Dire warnings were given about the prospect of a dramatic impact not only on the historic city and its surroundings, but on Goodwood’s airfield and motor circuit, with the danger of development stretching right across these up to the boundary of the National Park in the future.
The meeting was organised by the city council for local people to give their views on possible housing numbers and locations put forward by the district council for public consultation.
And options for numbers ranging from 305 to 415 new homes a year came under fire, with some speakers calling for no more than 200.
The meeting approved a resolution expressing ‘extreme concern’ at the approach adopted by the district council during the consultation period, declaring it reflected a ‘deficit of democratic engagement.’
This was moved by Richard Cole, chairman of the Chichester Residents’ Associations Co-ordinating Group, who said the consultation process had been lamentable. He claimed 200 a year was the best figure for new homes, allowing development to be absorbed in a sensible way and dispersed.
Alan Rees, representing the Goodwood estate, said the 1,100 homes suggested as a possible option for land to the north east of the city would have a significant impact on the historic environment if they went ahead and would create a precedent for unchecked outward expansion unless a different strategy was adopted.
The future of the motor circuit and airfield could not be guaranteed if this land was developed, and their operations would continue to be questioned; if these uses ceased, there would be nothing to stop development over the circuit and airfield right up to the National Park boundary.
Unchecked development could result in Chichester becoming an ‘undistinguished, anywhere place,’ said Mr Rees.
Chris Cousins, representing Parklands Residents’ Association, said the whole approach and strategy of the district was wrong. “There seems to be a fallacy that a big housing number is what you need to support economic growth,” he added.
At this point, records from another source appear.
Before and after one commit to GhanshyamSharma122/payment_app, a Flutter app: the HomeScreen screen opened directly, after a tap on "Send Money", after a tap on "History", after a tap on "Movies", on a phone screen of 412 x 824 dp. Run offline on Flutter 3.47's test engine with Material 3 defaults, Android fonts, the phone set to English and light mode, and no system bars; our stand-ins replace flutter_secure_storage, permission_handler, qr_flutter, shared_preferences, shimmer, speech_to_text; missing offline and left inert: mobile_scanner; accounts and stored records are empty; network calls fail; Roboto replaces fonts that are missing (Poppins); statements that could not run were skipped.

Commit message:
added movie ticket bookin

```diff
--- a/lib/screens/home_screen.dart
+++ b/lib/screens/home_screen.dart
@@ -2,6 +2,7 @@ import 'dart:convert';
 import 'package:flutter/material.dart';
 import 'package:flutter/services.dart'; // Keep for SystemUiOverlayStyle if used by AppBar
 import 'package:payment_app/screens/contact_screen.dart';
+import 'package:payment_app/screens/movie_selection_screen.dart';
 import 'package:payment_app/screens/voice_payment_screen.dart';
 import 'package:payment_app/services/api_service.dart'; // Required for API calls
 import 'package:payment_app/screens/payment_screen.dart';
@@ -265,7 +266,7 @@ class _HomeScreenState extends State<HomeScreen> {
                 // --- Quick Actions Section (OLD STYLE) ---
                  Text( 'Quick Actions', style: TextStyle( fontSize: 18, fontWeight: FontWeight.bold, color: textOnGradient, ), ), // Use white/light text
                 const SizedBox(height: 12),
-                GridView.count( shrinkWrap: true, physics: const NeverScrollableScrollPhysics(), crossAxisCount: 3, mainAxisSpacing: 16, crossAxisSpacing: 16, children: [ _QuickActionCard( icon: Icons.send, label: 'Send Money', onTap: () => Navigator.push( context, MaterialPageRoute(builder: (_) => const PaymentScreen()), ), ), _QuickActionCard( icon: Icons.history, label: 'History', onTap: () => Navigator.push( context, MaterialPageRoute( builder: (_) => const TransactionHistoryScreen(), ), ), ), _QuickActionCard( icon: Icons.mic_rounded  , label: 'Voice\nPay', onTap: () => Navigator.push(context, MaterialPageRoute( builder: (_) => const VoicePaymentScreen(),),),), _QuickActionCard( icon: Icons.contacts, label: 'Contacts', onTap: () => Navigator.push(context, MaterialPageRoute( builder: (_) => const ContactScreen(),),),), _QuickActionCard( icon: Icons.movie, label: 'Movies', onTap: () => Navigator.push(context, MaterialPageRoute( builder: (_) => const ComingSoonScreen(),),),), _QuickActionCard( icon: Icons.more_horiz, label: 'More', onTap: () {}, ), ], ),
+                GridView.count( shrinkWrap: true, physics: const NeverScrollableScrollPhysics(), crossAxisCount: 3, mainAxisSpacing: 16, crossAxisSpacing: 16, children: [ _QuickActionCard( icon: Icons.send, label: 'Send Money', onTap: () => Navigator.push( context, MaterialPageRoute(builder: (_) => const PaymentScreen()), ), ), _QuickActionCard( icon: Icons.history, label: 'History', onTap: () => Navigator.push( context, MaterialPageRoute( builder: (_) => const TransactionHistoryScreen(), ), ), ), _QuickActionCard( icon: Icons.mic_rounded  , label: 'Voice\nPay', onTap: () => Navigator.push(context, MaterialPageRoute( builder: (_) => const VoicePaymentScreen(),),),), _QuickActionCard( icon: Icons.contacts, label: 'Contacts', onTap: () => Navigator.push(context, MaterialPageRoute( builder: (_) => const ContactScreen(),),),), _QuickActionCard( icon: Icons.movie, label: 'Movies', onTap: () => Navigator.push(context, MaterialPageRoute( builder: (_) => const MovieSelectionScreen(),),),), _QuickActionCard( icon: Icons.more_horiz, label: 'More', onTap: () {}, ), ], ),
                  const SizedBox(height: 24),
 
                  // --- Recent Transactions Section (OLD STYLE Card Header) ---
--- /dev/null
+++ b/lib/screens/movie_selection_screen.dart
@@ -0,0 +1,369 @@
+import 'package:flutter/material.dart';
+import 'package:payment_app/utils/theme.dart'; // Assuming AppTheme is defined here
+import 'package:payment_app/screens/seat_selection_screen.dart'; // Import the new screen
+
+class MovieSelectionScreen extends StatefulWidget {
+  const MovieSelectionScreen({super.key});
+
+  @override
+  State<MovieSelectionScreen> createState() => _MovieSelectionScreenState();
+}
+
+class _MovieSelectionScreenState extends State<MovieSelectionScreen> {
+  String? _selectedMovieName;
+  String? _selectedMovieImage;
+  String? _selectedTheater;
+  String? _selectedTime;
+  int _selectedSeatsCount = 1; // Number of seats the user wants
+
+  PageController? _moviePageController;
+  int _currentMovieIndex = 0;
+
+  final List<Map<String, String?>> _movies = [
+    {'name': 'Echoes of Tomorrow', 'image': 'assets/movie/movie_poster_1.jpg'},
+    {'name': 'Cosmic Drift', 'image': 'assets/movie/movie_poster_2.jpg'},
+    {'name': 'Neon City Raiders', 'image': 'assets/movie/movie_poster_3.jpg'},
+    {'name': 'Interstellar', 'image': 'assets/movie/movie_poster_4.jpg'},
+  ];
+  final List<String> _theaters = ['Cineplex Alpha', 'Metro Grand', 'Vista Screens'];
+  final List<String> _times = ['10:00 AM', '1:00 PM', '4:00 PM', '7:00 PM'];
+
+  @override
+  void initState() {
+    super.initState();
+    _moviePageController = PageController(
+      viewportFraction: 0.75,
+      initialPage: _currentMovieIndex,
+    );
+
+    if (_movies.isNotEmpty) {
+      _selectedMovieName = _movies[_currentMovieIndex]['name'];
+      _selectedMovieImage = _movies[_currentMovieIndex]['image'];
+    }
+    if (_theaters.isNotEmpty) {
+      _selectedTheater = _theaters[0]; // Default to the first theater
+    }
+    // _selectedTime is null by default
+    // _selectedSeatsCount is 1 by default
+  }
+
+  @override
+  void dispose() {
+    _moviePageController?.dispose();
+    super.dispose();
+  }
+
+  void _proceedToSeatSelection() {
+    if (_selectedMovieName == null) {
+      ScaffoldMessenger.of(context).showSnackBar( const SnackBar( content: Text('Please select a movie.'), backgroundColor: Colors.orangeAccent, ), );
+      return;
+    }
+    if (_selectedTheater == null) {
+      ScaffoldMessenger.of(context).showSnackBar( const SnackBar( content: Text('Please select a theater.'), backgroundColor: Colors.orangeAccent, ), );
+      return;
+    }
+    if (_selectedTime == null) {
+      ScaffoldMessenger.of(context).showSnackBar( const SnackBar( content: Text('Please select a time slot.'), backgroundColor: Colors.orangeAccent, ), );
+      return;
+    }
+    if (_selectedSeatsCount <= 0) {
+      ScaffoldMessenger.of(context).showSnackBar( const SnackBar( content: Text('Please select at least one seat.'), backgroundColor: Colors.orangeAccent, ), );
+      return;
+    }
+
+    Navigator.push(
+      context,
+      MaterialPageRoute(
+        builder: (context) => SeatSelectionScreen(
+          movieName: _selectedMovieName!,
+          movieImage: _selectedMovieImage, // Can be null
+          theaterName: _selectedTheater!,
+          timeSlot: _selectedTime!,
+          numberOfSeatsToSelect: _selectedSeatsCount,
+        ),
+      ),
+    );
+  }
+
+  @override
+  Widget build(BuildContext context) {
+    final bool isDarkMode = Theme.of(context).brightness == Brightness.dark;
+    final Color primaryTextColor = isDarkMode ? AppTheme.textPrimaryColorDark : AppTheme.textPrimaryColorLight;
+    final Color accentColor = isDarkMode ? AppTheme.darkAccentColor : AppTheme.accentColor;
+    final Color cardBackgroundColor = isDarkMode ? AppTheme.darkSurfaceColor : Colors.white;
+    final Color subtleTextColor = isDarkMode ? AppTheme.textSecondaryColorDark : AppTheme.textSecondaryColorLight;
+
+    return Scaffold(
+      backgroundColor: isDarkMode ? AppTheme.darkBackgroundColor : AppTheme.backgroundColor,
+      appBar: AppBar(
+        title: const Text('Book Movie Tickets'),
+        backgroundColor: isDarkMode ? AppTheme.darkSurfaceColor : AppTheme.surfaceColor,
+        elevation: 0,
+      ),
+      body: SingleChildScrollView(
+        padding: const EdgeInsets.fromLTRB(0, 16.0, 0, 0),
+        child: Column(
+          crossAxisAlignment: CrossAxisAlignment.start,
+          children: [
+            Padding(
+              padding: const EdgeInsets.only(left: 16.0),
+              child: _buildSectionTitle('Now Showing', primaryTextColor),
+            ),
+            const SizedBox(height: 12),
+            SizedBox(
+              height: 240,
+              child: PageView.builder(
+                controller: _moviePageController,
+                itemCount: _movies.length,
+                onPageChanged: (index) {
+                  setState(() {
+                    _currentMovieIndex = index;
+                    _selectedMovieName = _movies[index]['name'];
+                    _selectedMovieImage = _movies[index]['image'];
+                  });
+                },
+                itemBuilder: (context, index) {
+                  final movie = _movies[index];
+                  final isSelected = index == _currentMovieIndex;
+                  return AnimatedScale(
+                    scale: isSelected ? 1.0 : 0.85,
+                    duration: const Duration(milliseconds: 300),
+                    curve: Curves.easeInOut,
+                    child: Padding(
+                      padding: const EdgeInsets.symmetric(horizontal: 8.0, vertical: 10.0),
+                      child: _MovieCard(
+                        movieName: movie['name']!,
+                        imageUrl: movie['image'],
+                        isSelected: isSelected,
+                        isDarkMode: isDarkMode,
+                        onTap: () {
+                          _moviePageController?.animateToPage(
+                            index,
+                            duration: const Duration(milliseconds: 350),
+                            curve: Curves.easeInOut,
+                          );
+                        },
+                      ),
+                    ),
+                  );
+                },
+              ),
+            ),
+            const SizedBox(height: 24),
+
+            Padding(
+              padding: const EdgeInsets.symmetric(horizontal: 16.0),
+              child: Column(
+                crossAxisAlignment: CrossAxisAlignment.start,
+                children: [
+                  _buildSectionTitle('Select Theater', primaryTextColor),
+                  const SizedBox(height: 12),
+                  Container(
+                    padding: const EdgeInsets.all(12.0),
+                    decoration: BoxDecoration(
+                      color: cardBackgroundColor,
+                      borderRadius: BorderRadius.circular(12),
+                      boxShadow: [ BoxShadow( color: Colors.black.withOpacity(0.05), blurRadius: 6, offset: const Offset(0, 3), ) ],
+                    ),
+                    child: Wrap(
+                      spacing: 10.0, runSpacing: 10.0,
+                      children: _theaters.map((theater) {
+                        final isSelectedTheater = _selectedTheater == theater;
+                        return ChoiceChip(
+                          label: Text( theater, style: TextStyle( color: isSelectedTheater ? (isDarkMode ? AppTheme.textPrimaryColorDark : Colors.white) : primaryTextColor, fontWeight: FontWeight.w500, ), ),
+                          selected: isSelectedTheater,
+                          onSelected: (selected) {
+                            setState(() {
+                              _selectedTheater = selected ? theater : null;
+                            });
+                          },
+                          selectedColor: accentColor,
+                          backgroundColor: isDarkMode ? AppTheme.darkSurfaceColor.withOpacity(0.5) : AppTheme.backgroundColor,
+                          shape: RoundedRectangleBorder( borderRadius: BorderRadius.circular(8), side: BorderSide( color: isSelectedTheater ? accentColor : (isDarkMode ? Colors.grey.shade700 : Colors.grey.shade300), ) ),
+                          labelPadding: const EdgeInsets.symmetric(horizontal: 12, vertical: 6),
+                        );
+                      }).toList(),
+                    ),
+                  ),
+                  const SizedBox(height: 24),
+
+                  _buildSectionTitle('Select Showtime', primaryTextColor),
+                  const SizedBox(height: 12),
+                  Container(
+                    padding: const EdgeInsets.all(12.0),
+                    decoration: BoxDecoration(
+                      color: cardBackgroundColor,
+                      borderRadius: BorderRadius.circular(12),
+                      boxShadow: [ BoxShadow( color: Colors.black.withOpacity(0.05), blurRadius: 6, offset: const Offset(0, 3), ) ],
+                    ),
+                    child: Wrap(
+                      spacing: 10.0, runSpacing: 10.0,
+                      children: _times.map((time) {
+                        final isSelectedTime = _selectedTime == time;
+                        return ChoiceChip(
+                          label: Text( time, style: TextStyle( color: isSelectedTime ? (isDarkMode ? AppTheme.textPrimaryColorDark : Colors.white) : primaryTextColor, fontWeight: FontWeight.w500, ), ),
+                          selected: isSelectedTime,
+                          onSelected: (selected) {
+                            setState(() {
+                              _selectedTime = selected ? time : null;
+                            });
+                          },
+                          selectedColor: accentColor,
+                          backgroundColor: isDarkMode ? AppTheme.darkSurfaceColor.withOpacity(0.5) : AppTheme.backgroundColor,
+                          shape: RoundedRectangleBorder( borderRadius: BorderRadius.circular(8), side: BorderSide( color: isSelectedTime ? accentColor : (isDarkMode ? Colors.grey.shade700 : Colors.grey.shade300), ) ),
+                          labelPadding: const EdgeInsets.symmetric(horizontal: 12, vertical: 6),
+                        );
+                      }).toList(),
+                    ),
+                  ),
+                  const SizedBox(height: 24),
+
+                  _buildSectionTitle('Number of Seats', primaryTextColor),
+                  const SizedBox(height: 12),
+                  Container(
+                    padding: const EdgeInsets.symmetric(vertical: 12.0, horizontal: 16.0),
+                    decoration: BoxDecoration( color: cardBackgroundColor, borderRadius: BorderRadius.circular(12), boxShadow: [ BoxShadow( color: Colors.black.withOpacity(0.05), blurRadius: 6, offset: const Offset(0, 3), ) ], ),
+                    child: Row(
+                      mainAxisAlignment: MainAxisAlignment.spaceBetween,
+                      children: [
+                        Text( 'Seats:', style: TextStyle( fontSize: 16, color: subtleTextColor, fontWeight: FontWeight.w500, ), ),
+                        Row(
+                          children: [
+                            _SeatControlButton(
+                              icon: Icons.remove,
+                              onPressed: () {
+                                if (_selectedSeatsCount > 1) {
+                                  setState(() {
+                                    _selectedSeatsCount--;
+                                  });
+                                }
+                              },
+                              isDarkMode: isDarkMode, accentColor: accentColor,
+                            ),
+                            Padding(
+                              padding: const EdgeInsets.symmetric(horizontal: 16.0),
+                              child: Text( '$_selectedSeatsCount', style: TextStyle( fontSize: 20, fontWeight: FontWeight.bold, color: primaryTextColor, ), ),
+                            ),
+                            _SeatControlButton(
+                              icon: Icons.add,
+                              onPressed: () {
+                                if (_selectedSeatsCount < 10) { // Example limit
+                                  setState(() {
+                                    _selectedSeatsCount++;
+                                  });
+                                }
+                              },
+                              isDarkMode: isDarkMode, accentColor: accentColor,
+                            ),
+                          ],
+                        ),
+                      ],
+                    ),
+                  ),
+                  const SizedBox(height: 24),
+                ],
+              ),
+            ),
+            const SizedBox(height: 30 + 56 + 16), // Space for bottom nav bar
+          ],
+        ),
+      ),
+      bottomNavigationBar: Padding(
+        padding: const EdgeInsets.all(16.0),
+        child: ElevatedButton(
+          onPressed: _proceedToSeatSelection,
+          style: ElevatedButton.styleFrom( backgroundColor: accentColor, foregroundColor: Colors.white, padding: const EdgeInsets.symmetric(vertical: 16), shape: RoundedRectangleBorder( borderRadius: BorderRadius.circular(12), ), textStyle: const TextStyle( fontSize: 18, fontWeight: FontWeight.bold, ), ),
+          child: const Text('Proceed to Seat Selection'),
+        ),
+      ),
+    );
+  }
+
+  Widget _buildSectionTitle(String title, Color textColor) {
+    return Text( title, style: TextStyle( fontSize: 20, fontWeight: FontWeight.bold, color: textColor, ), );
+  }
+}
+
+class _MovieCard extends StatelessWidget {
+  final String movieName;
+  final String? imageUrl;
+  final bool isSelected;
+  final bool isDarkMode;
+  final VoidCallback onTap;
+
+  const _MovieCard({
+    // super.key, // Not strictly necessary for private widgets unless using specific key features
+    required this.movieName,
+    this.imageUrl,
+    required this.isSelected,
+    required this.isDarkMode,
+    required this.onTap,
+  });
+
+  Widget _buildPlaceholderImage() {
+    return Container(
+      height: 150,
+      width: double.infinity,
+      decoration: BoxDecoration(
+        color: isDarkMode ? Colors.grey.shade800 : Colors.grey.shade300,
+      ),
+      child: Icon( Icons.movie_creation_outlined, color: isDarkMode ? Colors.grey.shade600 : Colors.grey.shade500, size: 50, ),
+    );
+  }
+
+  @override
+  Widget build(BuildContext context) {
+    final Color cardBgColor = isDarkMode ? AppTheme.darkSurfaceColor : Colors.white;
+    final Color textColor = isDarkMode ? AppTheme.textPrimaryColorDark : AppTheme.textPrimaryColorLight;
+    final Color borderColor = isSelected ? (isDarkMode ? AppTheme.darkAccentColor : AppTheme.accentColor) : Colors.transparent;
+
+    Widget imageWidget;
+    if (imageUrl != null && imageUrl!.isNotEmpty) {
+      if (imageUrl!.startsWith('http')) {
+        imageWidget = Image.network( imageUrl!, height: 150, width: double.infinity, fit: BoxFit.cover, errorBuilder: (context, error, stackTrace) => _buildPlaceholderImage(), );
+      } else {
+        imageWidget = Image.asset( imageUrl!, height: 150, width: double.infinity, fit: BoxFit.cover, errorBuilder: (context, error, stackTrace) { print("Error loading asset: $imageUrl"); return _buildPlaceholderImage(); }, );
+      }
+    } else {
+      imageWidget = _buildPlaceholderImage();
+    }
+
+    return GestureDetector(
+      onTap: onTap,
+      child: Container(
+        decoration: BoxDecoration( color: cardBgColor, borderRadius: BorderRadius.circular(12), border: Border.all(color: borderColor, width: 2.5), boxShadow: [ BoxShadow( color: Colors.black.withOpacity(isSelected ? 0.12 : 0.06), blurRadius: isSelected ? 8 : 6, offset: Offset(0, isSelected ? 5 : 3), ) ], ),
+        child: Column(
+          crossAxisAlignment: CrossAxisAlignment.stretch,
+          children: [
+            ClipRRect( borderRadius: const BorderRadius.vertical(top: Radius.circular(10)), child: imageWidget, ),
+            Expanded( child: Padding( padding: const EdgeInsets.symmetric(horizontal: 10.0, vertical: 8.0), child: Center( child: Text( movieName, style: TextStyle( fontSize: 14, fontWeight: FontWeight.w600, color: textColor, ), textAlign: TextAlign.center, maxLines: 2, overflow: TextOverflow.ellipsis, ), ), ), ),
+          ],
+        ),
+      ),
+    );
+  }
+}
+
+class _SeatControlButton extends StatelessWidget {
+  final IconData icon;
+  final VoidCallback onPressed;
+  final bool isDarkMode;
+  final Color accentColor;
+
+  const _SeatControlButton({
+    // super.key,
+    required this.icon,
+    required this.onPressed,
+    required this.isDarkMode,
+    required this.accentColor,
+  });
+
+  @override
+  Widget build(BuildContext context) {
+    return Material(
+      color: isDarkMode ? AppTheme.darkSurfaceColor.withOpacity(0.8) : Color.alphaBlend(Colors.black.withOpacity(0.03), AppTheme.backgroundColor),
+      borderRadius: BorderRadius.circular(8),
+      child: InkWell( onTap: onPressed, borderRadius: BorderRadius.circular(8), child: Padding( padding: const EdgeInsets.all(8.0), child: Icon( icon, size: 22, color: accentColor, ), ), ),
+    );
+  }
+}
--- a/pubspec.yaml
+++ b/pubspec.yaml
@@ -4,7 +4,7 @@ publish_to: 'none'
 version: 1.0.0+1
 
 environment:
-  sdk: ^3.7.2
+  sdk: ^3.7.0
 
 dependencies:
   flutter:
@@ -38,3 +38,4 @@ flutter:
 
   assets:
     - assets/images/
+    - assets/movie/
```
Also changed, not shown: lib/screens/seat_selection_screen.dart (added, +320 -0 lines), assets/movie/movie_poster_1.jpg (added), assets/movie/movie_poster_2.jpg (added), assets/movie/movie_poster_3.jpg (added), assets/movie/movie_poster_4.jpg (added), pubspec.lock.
The numbers being suggested were far too high, and 200 homes a year should be the absolute maximum.
“If we had a lower number, none of the locations suggested in the consultation document would be needed,” said Mr Cousins. Brian Wood, vice-chairman of Tangmere Parish Council, strongly opposed the option of major development there. “I don’t think Tangmere could survive if it had 1,500 new houses,” he declared.
Chris Lindsey, chairman of East Broyle Residents’ Association, said: “This is a small city, and must remain a small city, to retain its character. Putting more and more houses into the city is not going to be workable.”